Problem to solve: Please restate the listing word for word, omitting the images.

Start of Input for this task

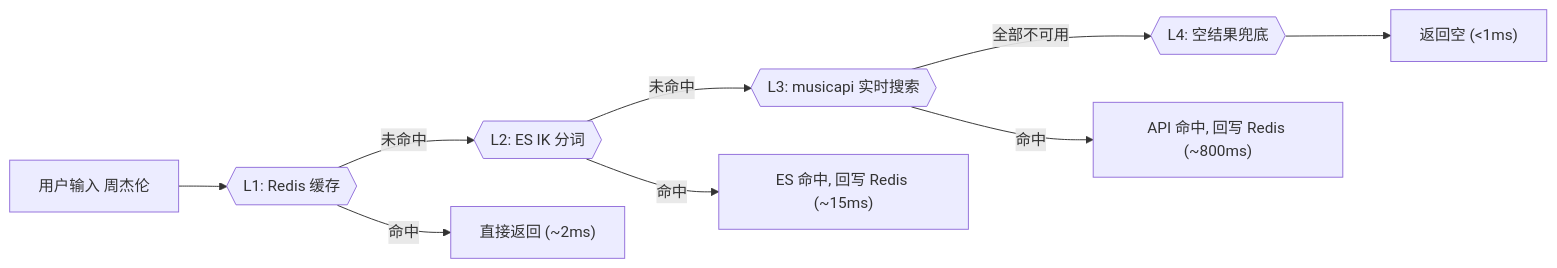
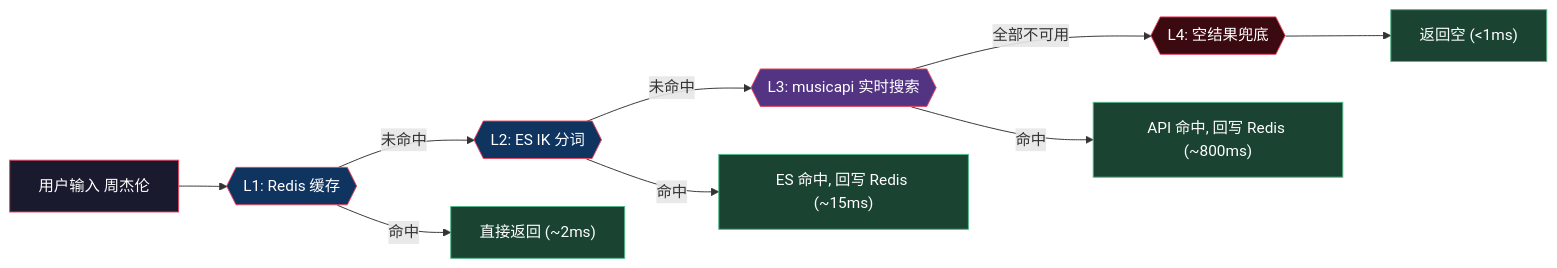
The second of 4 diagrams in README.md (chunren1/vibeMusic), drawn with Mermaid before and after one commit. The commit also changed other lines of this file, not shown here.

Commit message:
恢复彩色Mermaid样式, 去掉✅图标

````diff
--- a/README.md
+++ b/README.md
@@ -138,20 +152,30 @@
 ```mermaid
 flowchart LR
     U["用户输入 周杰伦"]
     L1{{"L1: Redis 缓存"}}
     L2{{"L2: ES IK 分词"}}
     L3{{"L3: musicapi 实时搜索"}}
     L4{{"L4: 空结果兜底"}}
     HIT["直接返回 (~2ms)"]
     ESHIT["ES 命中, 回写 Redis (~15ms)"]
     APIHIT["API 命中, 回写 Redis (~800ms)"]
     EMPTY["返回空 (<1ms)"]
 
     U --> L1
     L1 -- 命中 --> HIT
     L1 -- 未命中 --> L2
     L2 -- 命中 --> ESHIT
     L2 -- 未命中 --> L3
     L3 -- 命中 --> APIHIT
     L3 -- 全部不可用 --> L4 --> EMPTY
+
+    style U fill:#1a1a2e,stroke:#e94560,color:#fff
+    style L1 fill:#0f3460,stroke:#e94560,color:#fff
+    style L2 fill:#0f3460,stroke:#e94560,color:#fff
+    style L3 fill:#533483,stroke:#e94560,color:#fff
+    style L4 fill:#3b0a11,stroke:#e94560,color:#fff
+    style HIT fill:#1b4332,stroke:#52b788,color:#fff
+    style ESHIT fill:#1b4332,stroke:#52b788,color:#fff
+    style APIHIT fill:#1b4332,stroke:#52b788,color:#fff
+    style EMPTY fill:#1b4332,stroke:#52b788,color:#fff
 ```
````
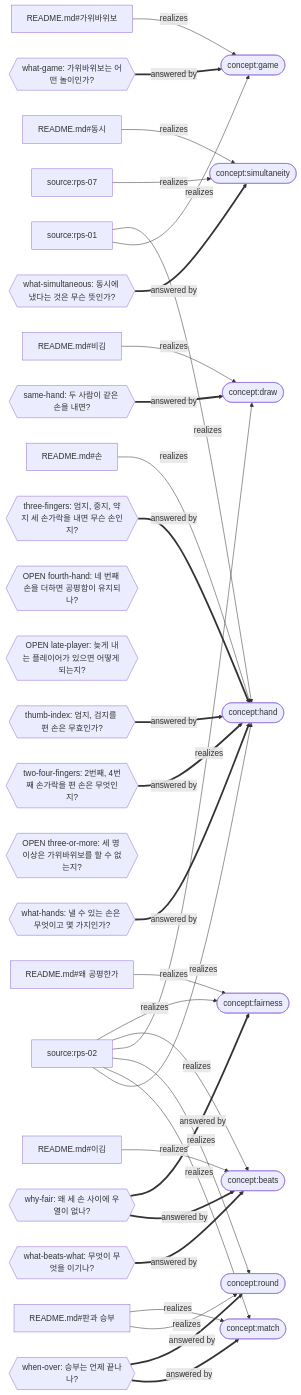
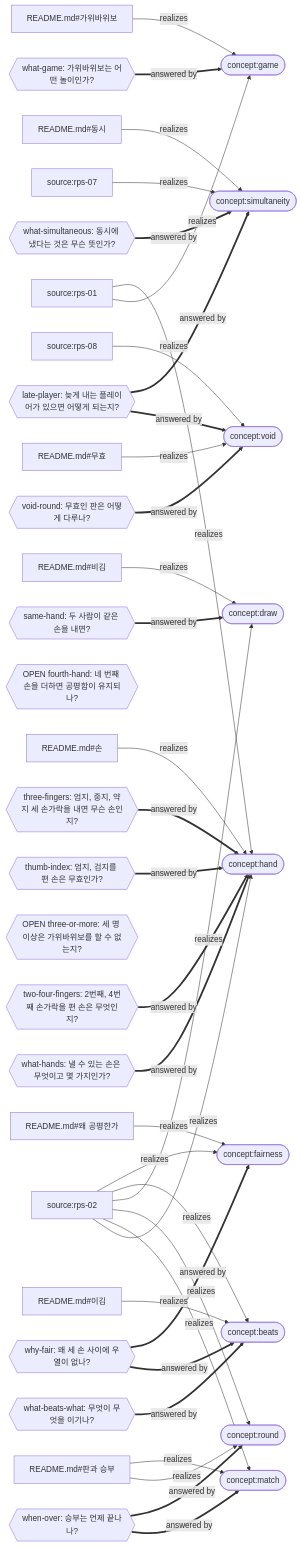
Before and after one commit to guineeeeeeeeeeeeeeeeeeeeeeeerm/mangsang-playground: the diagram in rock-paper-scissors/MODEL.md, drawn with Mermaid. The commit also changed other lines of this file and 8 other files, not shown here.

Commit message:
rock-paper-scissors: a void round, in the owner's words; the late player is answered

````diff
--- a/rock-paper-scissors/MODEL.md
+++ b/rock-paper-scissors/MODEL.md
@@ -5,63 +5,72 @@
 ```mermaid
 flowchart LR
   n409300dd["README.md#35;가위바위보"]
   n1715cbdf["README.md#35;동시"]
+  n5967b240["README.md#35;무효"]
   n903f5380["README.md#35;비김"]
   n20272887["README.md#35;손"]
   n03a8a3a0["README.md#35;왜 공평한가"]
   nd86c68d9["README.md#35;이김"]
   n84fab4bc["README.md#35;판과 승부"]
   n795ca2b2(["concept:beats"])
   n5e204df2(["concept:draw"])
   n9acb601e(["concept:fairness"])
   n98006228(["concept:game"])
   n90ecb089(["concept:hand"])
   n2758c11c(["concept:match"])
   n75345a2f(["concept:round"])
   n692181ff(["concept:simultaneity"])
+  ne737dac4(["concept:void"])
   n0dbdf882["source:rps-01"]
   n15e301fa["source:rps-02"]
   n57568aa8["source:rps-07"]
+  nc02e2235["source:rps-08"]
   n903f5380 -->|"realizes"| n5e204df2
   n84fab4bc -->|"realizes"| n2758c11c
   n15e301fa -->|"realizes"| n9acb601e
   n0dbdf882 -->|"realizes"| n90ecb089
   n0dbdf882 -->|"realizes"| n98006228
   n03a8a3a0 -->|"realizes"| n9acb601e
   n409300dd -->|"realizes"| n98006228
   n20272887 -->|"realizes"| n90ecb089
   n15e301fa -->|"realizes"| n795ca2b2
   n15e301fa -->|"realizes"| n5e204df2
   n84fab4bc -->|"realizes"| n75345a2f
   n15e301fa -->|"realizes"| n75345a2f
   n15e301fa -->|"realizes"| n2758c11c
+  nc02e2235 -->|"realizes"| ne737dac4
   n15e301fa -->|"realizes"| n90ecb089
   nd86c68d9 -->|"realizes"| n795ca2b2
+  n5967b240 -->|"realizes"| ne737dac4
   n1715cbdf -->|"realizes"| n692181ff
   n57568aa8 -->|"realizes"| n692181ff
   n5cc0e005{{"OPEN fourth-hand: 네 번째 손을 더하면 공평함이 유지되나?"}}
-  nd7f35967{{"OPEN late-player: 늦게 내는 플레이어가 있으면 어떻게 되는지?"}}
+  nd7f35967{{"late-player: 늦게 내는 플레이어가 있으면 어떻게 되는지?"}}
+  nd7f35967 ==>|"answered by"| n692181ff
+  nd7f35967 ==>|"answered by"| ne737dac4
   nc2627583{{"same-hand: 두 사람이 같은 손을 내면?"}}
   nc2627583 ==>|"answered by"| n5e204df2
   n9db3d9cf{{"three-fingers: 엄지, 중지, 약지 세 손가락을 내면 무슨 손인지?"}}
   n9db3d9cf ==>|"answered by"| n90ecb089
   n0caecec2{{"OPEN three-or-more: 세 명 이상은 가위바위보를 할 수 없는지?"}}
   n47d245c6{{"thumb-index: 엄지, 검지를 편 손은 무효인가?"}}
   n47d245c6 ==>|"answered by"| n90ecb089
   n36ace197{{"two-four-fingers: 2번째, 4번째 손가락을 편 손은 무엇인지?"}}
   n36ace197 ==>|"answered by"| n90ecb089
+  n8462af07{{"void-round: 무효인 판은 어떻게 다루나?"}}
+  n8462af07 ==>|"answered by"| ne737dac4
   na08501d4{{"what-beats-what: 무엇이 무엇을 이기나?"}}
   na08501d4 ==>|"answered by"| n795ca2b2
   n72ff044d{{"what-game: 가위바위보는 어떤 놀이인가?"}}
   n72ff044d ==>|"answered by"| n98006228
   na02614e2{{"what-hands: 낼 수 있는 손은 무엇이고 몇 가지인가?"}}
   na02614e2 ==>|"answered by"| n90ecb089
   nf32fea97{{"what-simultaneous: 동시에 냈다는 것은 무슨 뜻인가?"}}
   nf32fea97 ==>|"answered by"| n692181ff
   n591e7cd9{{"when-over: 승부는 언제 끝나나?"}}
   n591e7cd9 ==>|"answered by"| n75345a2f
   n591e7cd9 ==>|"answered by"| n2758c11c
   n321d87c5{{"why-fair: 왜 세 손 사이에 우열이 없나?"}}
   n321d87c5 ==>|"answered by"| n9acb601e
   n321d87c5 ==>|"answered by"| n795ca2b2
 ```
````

End of Input for this task

Result of this task:
The second of 4 diagrams in README.md (chunren1/vibeMusic), drawn with Mermaid before and after one commit. The commit also changed other lines of this file, not shown here.

Commit message:
恢复彩色Mermaid样式, 去掉✅图标

````diff
--- a/README.md
+++ b/README.md
@@ -138,20 +152,30 @@
 ```mermaid
 flowchart LR
     U["用户输入 周杰伦"]
     L1{{"L1: Redis 缓存"}}
     L2{{"L2: ES IK 分词"}}
     L3{{"L3: musicapi 实时搜索"}}
     L4{{"L4: 空结果兜底"}}
     HIT["直接返回 (~2ms)"]
     ESHIT["ES 命中, 回写 Redis (~15ms)"]
     APIHIT["API 命中, 回写 Redis (~800ms)"]
     EMPTY["返回空 (<1ms)"]
 
     U --> L1
     L1 -- 命中 --> HIT
     L1 -- 未命中 --> L2
     L2 -- 命中 --> ESHIT
     L2 -- 未命中 --> L3
     L3 -- 命中 --> APIHIT
     L3 -- 全部不可用 --> L4 --> EMPTY
+
+    style U fill:#1a1a2e,stroke:#e94560,color:#fff
+    style L1 fill:#0f3460,stroke:#e94560,color:#fff
+    style L2 fill:#0f3460,stroke:#e94560,color:#fff
+    style L3 fill:#533483,stroke:#e94560,color:#fff
+    style L4 fill:#3b0a11,stroke:#e94560,color:#fff
+    style HIT fill:#1b4332,stroke:#52b788,color:#fff
+    style ESHIT fill:#1b4332,stroke:#52b788,color:#fff
+    style APIHIT fill:#1b4332,stroke:#52b788,color:#fff
+    style EMPTY fill:#1b4332,stroke:#52b788,color:#fff
 ```
````
Before and after one commit to guineeeeeeeeeeeeeeeeeeeeeeeerm/mangsang-playground: the diagram in rock-paper-scissors/MODEL.md, drawn with Mermaid. The commit also changed other lines of this file and 8 other files, not shown here.

Commit message:
rock-paper-scissors: a void round, in the owner's words; the late player is answered

````diff
--- a/rock-paper-scissors/MODEL.md
+++ b/rock-paper-scissors/MODEL.md
@@ -5,63 +5,72 @@
 ```mermaid
 flowchart LR
   n409300dd["README.md#35;가위바위보"]
   n1715cbdf["README.md#35;동시"]
+  n5967b240["README.md#35;무효"]
   n903f5380["README.md#35;비김"]
   n20272887["README.md#35;손"]
   n03a8a3a0["README.md#35;왜 공평한가"]
   nd86c68d9["README.md#35;이김"]
   n84fab4bc["README.md#35;판과 승부"]
   n795ca2b2(["concept:beats"])
   n5e204df2(["concept:draw"])
   n9acb601e(["concept:fairness"])
   n98006228(["concept:game"])
   n90ecb089(["concept:hand"])
   n2758c11c(["concept:match"])
   n75345a2f(["concept:round"])
   n692181ff(["concept:simultaneity"])
+  ne737dac4(["concept:void"])
   n0dbdf882["source:rps-01"]
   n15e301fa["source:rps-02"]
   n57568aa8["source:rps-07"]
+  nc02e2235["source:rps-08"]
   n903f5380 -->|"realizes"| n5e204df2
   n84fab4bc -->|"realizes"| n2758c11c
   n15e301fa -->|"realizes"| n9acb601e
   n0dbdf882 -->|"realizes"| n90ecb089
   n0dbdf882 -->|"realizes"| n98006228
   n03a8a3a0 -->|"realizes"| n9acb601e
   n409300dd -->|"realizes"| n98006228
   n20272887 -->|"realizes"| n90ecb089
   n15e301fa -->|"realizes"| n795ca2b2
   n15e301fa -->|"realizes"| n5e204df2
   n84fab4bc -->|"realizes"| n75345a2f
   n15e301fa -->|"realizes"| n75345a2f
   n15e301fa -->|"realizes"| n2758c11c
+  nc02e2235 -->|"realizes"| ne737dac4
   n15e301fa -->|"realizes"| n90ecb089
   nd86c68d9 -->|"realizes"| n795ca2b2
+  n5967b240 -->|"realizes"| ne737dac4
   n1715cbdf -->|"realizes"| n692181ff
   n57568aa8 -->|"realizes"| n692181ff
   n5cc0e005{{"OPEN fourth-hand: 네 번째 손을 더하면 공평함이 유지되나?"}}
-  nd7f35967{{"OPEN late-player: 늦게 내는 플레이어가 있으면 어떻게 되는지?"}}
+  nd7f35967{{"late-player: 늦게 내는 플레이어가 있으면 어떻게 되는지?"}}
+  nd7f35967 ==>|"answered by"| n692181ff
+  nd7f35967 ==>|"answered by"| ne737dac4
   nc2627583{{"same-hand: 두 사람이 같은 손을 내면?"}}
   nc2627583 ==>|"answered by"| n5e204df2
   n9db3d9cf{{"three-fingers: 엄지, 중지, 약지 세 손가락을 내면 무슨 손인지?"}}
   n9db3d9cf ==>|"answered by"| n90ecb089
   n0caecec2{{"OPEN three-or-more: 세 명 이상은 가위바위보를 할 수 없는지?"}}
   n47d245c6{{"thumb-index: 엄지, 검지를 편 손은 무효인가?"}}
   n47d245c6 ==>|"answered by"| n90ecb089
   n36ace197{{"two-four-fingers: 2번째, 4번째 손가락을 편 손은 무엇인지?"}}
   n36ace197 ==>|"answered by"| n90ecb089
+  n8462af07{{"void-round: 무효인 판은 어떻게 다루나?"}}
+  n8462af07 ==>|"answered by"| ne737dac4
   na08501d4{{"what-beats-what: 무엇이 무엇을 이기나?"}}
   na08501d4 ==>|"answered by"| n795ca2b2
   n72ff044d{{"what-game: 가위바위보는 어떤 놀이인가?"}}
   n72ff044d ==>|"answered by"| n98006228
   na02614e2{{"what-hands: 낼 수 있는 손은 무엇이고 몇 가지인가?"}}
   na02614e2 ==>|"answered by"| n90ecb089
   nf32fea97{{"what-simultaneous: 동시에 냈다는 것은 무슨 뜻인가?"}}
   nf32fea97 ==>|"answered by"| n692181ff
   n591e7cd9{{"when-over: 승부는 언제 끝나나?"}}
   n591e7cd9 ==>|"answered by"| n75345a2f
   n591e7cd9 ==>|"answered by"| n2758c11c
   n321d87c5{{"why-fair: 왜 세 손 사이에 우열이 없나?"}}
   n321d87c5 ==>|"answered by"| n9acb601e
   n321d87c5 ==>|"answered by"| n795ca2b2
 ```
````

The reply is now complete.